Work required
Exactly reproduce the line containing "Before and after one commit to hholanda/testegit, a" together with every line after it, through the end of the entries, and give nothing more.

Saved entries
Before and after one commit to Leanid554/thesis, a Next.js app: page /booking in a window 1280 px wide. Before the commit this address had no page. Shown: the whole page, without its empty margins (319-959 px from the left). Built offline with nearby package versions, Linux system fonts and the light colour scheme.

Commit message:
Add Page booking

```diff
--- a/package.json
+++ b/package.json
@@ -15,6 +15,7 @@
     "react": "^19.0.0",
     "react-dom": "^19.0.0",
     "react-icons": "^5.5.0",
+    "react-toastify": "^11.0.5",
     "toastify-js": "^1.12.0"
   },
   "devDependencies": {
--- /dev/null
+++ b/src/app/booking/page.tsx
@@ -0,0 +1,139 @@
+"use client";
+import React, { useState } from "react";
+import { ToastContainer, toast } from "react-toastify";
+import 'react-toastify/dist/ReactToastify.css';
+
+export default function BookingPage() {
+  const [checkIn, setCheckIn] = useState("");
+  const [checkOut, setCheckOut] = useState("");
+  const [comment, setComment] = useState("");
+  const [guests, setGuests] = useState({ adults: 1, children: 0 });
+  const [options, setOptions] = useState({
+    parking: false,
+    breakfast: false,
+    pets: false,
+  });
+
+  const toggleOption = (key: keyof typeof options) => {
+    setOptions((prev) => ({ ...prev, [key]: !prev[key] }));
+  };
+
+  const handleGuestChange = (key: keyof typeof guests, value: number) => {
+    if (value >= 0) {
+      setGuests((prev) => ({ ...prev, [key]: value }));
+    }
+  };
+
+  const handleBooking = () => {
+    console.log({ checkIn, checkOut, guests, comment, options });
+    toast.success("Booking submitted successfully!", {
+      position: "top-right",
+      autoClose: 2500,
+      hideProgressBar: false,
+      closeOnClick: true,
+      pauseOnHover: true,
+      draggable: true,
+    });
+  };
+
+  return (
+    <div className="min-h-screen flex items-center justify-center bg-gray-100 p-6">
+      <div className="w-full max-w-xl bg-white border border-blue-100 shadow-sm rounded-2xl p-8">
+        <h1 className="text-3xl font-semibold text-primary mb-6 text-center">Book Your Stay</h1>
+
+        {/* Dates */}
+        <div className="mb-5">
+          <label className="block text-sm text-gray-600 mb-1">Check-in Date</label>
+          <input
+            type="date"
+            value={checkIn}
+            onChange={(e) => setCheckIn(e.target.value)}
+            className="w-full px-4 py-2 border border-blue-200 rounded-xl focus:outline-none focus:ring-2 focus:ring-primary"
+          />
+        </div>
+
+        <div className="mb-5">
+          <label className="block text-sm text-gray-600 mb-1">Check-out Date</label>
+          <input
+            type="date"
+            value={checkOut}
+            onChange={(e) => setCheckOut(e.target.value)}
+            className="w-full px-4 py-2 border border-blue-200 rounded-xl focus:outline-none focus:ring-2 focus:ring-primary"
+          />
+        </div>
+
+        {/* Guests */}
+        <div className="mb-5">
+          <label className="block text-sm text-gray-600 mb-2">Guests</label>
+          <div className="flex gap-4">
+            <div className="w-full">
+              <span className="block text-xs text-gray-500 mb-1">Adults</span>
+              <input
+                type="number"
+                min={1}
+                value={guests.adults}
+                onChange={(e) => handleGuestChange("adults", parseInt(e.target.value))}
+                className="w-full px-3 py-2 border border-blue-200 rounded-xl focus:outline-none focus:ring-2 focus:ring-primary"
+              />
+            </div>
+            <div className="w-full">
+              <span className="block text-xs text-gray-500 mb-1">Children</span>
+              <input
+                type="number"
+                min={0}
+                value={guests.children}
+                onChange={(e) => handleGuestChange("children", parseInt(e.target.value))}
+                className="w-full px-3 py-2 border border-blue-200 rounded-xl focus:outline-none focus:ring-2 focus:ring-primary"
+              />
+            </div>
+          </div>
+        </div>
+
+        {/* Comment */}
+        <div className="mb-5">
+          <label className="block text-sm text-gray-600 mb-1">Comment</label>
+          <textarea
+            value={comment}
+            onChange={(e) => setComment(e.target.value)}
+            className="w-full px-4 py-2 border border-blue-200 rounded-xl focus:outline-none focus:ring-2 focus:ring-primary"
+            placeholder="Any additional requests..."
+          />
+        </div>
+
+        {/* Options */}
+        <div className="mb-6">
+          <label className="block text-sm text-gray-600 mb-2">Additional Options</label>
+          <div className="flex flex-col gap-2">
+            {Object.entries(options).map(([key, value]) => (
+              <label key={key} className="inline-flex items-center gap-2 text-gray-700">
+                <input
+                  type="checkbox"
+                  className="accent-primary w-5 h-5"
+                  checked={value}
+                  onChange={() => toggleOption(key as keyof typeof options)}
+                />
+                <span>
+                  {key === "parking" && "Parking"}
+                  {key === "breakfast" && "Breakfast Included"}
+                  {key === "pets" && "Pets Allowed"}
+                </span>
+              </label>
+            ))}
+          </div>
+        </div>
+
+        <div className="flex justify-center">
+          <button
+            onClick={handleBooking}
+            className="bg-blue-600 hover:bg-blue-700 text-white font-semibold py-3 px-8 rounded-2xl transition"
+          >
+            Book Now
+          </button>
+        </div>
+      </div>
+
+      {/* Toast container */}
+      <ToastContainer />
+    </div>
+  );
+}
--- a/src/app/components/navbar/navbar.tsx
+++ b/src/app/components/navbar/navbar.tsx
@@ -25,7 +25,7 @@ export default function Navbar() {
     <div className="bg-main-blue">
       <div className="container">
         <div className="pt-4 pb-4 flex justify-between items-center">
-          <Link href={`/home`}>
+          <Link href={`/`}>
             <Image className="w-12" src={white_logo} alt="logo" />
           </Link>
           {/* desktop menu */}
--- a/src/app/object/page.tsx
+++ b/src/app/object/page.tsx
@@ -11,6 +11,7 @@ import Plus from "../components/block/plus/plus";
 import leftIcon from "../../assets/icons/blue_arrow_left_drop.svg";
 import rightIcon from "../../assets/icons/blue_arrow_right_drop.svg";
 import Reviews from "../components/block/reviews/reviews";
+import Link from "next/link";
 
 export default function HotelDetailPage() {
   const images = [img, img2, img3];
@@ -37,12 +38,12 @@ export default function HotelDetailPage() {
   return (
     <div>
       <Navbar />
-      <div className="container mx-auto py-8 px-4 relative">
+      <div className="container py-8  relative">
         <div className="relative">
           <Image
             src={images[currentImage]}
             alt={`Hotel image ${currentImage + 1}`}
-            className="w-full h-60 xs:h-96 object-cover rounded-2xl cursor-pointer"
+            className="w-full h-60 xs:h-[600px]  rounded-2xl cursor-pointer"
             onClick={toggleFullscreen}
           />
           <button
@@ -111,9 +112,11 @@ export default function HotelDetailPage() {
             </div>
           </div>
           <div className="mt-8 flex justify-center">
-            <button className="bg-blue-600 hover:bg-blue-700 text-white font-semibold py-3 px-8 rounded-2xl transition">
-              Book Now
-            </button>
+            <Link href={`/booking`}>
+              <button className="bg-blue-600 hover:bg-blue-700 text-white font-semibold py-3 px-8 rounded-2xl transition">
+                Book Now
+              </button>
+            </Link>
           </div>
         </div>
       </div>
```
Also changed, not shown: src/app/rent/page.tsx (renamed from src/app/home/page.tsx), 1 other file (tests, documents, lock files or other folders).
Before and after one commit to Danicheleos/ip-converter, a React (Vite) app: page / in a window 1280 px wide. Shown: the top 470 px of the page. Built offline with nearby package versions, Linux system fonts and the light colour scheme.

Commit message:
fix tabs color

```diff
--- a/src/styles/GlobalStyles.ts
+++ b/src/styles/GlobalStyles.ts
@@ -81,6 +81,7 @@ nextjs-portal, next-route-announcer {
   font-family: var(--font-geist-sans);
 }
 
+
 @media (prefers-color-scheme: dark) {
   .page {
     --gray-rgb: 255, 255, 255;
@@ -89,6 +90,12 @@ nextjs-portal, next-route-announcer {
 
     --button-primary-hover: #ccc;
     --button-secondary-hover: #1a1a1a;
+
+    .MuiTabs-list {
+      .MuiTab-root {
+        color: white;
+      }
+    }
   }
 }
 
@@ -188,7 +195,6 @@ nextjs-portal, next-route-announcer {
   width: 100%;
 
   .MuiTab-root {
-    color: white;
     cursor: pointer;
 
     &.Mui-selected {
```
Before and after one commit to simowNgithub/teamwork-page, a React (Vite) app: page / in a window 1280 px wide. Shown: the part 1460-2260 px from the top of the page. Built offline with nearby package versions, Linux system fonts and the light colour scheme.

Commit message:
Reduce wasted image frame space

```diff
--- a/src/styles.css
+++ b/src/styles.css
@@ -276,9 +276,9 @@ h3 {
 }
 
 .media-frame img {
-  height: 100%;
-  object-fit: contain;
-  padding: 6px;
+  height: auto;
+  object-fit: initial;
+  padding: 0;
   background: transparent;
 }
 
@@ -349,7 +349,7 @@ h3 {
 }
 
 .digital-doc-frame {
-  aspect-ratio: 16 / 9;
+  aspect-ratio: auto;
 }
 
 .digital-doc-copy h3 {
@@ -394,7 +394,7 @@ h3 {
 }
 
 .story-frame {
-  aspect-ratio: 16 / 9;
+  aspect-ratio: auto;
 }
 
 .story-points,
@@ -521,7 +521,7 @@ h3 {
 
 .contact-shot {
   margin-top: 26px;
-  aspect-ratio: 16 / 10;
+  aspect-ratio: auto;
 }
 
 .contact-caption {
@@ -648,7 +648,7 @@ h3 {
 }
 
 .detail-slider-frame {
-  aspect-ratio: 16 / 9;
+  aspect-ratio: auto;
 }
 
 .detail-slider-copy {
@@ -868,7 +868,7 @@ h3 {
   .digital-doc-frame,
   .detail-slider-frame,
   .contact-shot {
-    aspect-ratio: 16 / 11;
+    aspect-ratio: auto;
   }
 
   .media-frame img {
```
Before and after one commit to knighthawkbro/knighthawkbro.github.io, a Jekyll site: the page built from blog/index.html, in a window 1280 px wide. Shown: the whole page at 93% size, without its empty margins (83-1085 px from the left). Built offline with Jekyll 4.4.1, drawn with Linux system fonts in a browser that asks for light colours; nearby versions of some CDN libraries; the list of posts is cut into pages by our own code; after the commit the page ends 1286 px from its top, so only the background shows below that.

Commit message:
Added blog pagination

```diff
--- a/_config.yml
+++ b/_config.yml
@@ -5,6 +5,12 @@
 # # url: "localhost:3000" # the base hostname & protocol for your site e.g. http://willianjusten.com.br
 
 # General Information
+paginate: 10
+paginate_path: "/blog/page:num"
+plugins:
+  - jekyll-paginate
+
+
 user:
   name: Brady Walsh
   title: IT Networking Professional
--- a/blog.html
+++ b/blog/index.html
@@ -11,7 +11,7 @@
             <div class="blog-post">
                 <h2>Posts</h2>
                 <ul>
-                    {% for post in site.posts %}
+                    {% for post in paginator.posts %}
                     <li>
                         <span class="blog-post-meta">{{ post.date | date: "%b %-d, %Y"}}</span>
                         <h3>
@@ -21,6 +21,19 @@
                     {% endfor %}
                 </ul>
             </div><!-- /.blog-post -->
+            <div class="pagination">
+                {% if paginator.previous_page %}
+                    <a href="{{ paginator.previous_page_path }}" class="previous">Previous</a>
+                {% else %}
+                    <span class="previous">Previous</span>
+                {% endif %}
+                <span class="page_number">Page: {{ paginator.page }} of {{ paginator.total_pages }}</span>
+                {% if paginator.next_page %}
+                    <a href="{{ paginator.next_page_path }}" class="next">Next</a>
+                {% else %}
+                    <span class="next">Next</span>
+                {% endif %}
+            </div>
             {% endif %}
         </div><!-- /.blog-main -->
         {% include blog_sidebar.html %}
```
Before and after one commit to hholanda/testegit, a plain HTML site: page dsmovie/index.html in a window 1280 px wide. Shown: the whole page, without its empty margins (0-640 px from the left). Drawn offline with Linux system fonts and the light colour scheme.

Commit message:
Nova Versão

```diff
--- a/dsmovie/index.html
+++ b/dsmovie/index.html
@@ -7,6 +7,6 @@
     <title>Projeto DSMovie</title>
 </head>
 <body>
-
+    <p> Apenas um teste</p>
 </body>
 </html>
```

Your response
Before and after one commit to hholanda/testegit, a plain HTML site: page dsmovie/index.html in a window 1280 px wide. Shown: the whole page, without its empty margins (0-640 px from the left). Drawn offline with Linux system fonts and the light colour scheme.

Commit message:
Nova Versão

```diff
--- a/dsmovie/index.html
+++ b/dsmovie/index.html
@@ -7,6 +7,6 @@
     <title>Projeto DSMovie</title>
 </head>
 <body>
-
+    <p> Apenas um teste</p>
 </body>
 </html>
```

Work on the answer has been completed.